(What you need to do) Please copy every line from the records below that contains the string "onPressed".

(Provided data)
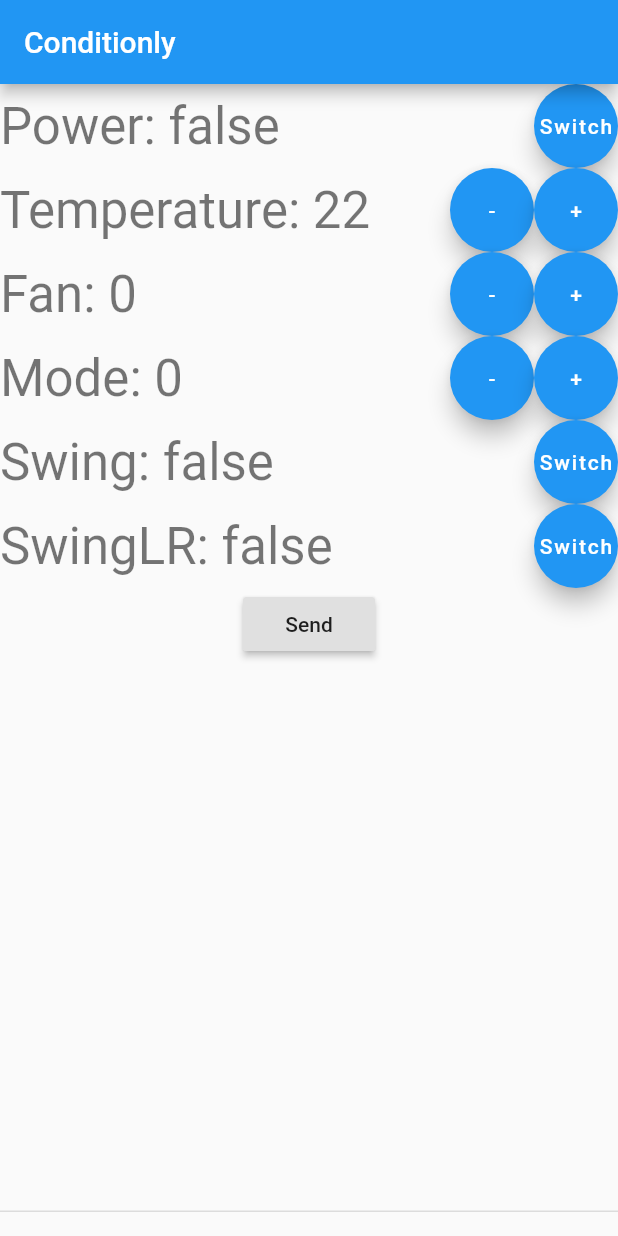
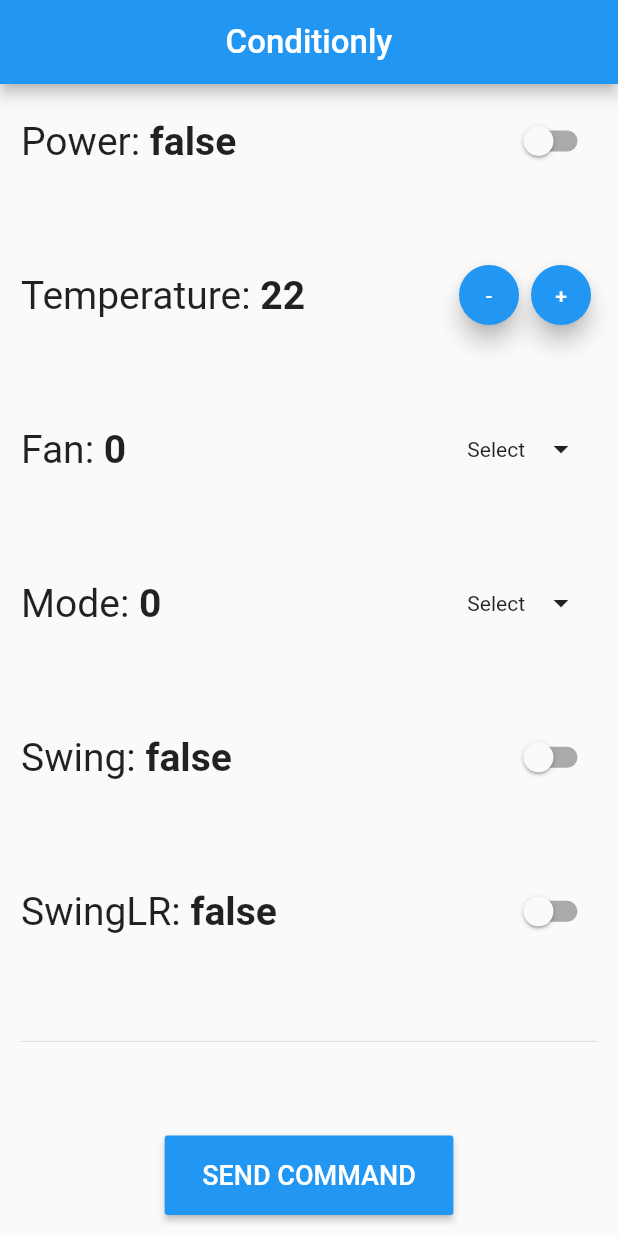
Before and after one commit to alittera/conditionly, a Flutter app: the screen it shows after launch, on a phone screen of 412 x 824 dp. Run offline on Flutter 3.47's test engine with Material 2 defaults, Android fonts, the phone set to English and light mode, and no system bars.

Commit message:
UI improvments

```diff
--- a/conditionly-app/lib/main.dart
+++ b/conditionly-app/lib/main.dart
@@ -159,6 +159,7 @@ class _MyHomePageState extends State<MyHomePage> {
         '"temp":${_tmp}' +
     '}';
     platform.invokeMethod('publishToDevice', {"payload": payload});
+
   }
 
   @override
@@ -173,24 +174,35 @@ class _MyHomePageState extends State<MyHomePage> {
         appBar: new AppBar(
           // Here we take the value from the MyHomePage object that was created by
           // the App.build method, and use it to set our appbar title.
-          title: new Text(widget.title),
+          title: new Text(widget.title, style: TextStyle(fontSize: 22.0)),
+          centerTitle: true,
         ),
-        body: Column(children: <Widget>[
+        body: Padding(padding: EdgeInsets.all(14.0),
+        child: Column(mainAxisAlignment: MainAxisAlignment.spaceBetween, children: <Widget>[
           new Row(
             mainAxisAlignment: MainAxisAlignment.spaceBetween,
             children: <Widget>[
-              new Column(children: <Widget>[
+              new Row(children: <Widget>[
                 new Text(
-                  'Power: $_power',
-                  style: Theme.of(context).textTheme.display1,
+                  'Power: ',
+                  style: TextStyle(fontSize: 26.0),
+                  textAlign: TextAlign.left,
+                ),
+                new Text(
+                  '$_power',
+                  style: TextStyle(fontSize: 26.0, fontWeight: FontWeight.bold),
                   textAlign: TextAlign.left,
                 ),
               ],),
               new Row(children: <Widget>[
-                new FloatingActionButton(
-                  onPressed: _switchPower,
-                  tooltip: '-1',
-                  child: new Text('Switch'),
+                Switch(
+                  value: _power,
+                  onChanged: (value) {
+                    setState(() {
+                      _power = value;
+                    });
+                  },
+
                 ),
               ],),
             ],
@@ -211,22 +223,29 @@ class _MyHomePageState extends State<MyHomePage> {
             // horizontal).
             mainAxisAlignment: MainAxisAlignment.spaceBetween,
             children: <Widget>[
-              new Column(children: <Widget>[
+              new Row(children: <Widget>[
                 new Text(
-                  'Temperature: $_tmp',
-                   style: Theme.of(context).textTheme.display1,
-                   textAlign: TextAlign.left,
-                 ),
+                  'Temperature: ',
+                  style: TextStyle(fontSize: 26.0),
+                  textAlign: TextAlign.left,
+                ),
+                new Text(
+                  '$_tmp',
+                  style: TextStyle(fontSize: 26.0, fontWeight: FontWeight.bold),
+                  textAlign: TextAlign.left,
+                ),
               ],),
               new Row(children: <Widget>[
                 new FloatingActionButton(
                    onPressed: _decrementTmp,
                    tooltip: '-1',
+                   mini: true,
                    child: new Text('-'),
                 ),
                 new FloatingActionButton(
                    onPressed: _incrementTmp,
                    tooltip: '+1',
+                   mini: true,
                    child: new Text('+'),
                 )
               ],),
@@ -235,66 +254,45 @@ class _MyHomePageState extends State<MyHomePage> {
           new Row(
             mainAxisAlignment: MainAxisAlignment.spaceBetween,
             children: <Widget>[
-              new Column(children: <Widget>[
+              new Row(children: <Widget>[
                 new Text(
-                  'Fan: $_fan',
-                  style: Theme.of(context).textTheme.display1,
+                  'Fan: ',
+                  style: TextStyle(fontSize: 26.0),
+                  textAlign: TextAlign.left,
+                ),
+                new Text(
+                  '$_fan',
+                  style: TextStyle(fontSize: 26.0, fontWeight: FontWeight.bold),
                   textAlign: TextAlign.left,
                 ),
               ],),
               new Row(children: <Widget>[
-                new FloatingActionButton(
-                  onPressed: _decrementFan,
-                  tooltip: '-1',
-                  child: new Text('-'),
-                ),
-                new FloatingActionButton(
-                  onPressed: _incrementFan,
-                  tooltip: '+1',
-                  child: new Text('+'),
-                )
-              ],),
-            ],
-          ),
-          new Row(
-            mainAxisAlignment: MainAxisAlignment.spaceBetween,
-            children: <Widget>[
-              new Column(children: <Widget>[
-                new Text(
-                  'Mode: $_mode',
-                  style: Theme.of(context).textTheme.display1,
-                  textAlign: TextAlign.left,
-                ),
-              ],),
-              new Row(children: <Widget>[
-                new FloatingActionButton(
-                  onPressed: _decrementMode,
-                  tooltip: '-1',
-                  child: new Text('-'),
-                ),
-                new FloatingActionButton(
-                  onPressed: _incrementMode,
-                  tooltip: '+1',
-                  child: new Text('+'),
-                )
-              ],),
-            ],
-          ),
-          new Row(
-            mainAxisAlignment: MainAxisAlignment.spaceBetween,
-            children: <Widget>[
-              new Column(children: <Widget>[
-                new Text(
-                  'Swing: $_swing',
-                  style: Theme.of(context).textTheme.display1,
-                  textAlign: TextAlign.left,
-                ),
-              ],),
-              new Row(children: <Widget>[
-                new FloatingActionButton(
-                  onPressed: _switchSwing,
-                  tooltip: '-1',
-                  child: new Text('Switch'),
+                Text("Select"),
+                PopupMenuButton<int>(
+                  icon: Icon(Icons.arrow_drop_down),
+                  onSelected: (int result) { setState(() { _fan = result; }); },
+                  itemBuilder: (BuildContext context) => <PopupMenuEntry<int>>[
+                    const PopupMenuItem(
+                      value: 0,
+                      child: Text('FAN'),
+                    ),
+                    const PopupMenuItem(
+                      value: 1,
+                      child: Text('COOL'),
+                    ),
+                    const PopupMenuItem(
+                      value: 2,
+                      child: Text('DRY'),
+                    ),
+                    const PopupMenuItem(
+                      value: 3,
+                      child: Text('HEAT'),
+                    ),
+                    const PopupMenuItem(
+                      value: 4,
+                      child: Text('AUTO'),
+                    ),
+                  ],
                 ),
               ],),
             ],
@@ -302,35 +300,127 @@ class _MyHomePageState extends State<MyHomePage> {
           new Row(
             mainAxisAlignment: MainAxisAlignment.spaceBetween,
             children: <Widget>[
-              new Column(children: <Widget>[
+              new Row(children: <Widget>[
                 new Text(
-                  'SwingLR: $_swingLR',
-                  style: Theme.of(context).textTheme.display1,
+                  'Mode: ',
+                  style: TextStyle(fontSize: 26.0),
+                  textAlign: TextAlign.left,
+                ),
+                new Text(
+                  '$_mode',
+                  style: TextStyle(fontSize: 26.0, fontWeight: FontWeight.bold),
                   textAlign: TextAlign.left,
                 ),
               ],),
               new Row(children: <Widget>[
-                new FloatingActionButton(
-                  onPressed: _switchSwingLR,
-                  tooltip: '-1',
-                  child: new Text('Switch'),
+                Text("Select"),
+                PopupMenuButton<int>(
+                  icon: Icon(Icons.arrow_drop_down),
+                  onSelected: (int result) { setState(() { _mode = result; }); },
+                  itemBuilder: (BuildContext context) => <PopupMenuEntry<int>>[
+                    const PopupMenuItem(
+                      value: 0,
+                      child: Text('SPEED 1'),
+                    ),
+                    const PopupMenuItem(
+                      value: 1,
+                      child: Text('SPEED 2'),
+                    ),
+                    const PopupMenuItem(
+                      value: 2,
+                      child: Text('SPEED 3'),
+                    ),
+                    const PopupMenuItem(
+                      value: 3,
+                      child: Text('SPEED 4'),
+                    ),
+                    const PopupMenuItem(
+                      value: 4,
+                      child: Text('SPEED 5'),
+                    ),
+                    const PopupMenuItem(
+                      value: 5,
+                      child: Text('AUTO'),
+                    ),
+                    const PopupMenuItem(
+                      value: 6,
+                      child: Text('NIGHT MODE'),
+                    ),
+                  ],
                 ),
               ],),
             ],
           ),
           new Row(
-            mainAxisAlignment: MainAxisAlignment.spaceAround,
+            mainAxisAlignment: MainAxisAlignment.spaceBetween,
+            children: <Widget>[
+              new Row(children: <Widget>[
+                new Text(
+                  'Swing: ',
+                  style: TextStyle(fontSize: 26.0),
+                  textAlign: TextAlign.left,
+                ),
+                new Text(
+                  '$_swing',
+                  style: TextStyle(fontSize: 26.0, fontWeight: FontWeight.bold),
+                  textAlign: TextAlign.left,
+                ),
+              ],),
+              new Row(children: <Widget>[
+                Switch(
+                  value: _swing,
+                  onChanged: (value) {
+                    setState(() {
+                      _swing = value;
+                    });
+                  },
+                ),
+              ],),
+            ],
+          ),
+          new Row(
+            mainAxisAlignment: MainAxisAlignment.spaceBetween,
+            children: <Widget>[
+              new Row(children: <Widget>[
+                new Text(
+                  'SwingLR: ',
+                  style: TextStyle(fontSize: 26.0),
+                  textAlign: TextAlign.left,
+                ),
+                new Text(
+                  '$_swingLR',
+                  style: TextStyle(fontSize: 26.0, fontWeight: FontWeight.bold),
+                  textAlign: TextAlign.left,
+                ),
+              ],),
+              new Row(children: <Widget>[
+                Switch(
+                  value: _swingLR,
+                  onChanged: (value) {
+                    setState(() {
+                      _swingLR = value;
+                    });
+                  },
+                ),
+              ],),
+            ],
+          ),
+          new Divider(),
+          new Row(
+            crossAxisAlignment: CrossAxisAlignment.center,
+            mainAxisAlignment: MainAxisAlignment.center,
+
             children: <Widget>[
                 new RaisedButton(
                   onPressed: _publishToCond,
-                  child: new Text('Send'),
+                  child: new Text('SEND COMMAND', style: TextStyle(fontSize: 18.0, color: Colors.white)),
+                  color: Colors.blue,
+                  padding: EdgeInsets.symmetric(horizontal: 25.0, vertical: 16.0), // gives padding to the button),
                 ),
             ],
           ),
         ],),
-        persistentFooterButtons: [
-
-          // This trailing comma makes auto-formatting nicer for build methods.
-        ]);
+        ),
+    );
   }
 }
```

(Response to this task)
-                  onPressed: _switchPower,
                    onPressed: _decrementTmp,
                    onPressed: _incrementTmp,
-                  onPressed: _decrementFan,
-                  onPressed: _incrementFan,
-                  onPressed: _decrementMode,
-                  onPressed: _incrementMode,
-                  onPressed: _switchSwing,
-                  onPressed: _switchSwingLR,
                   onPressed: _publishToCond,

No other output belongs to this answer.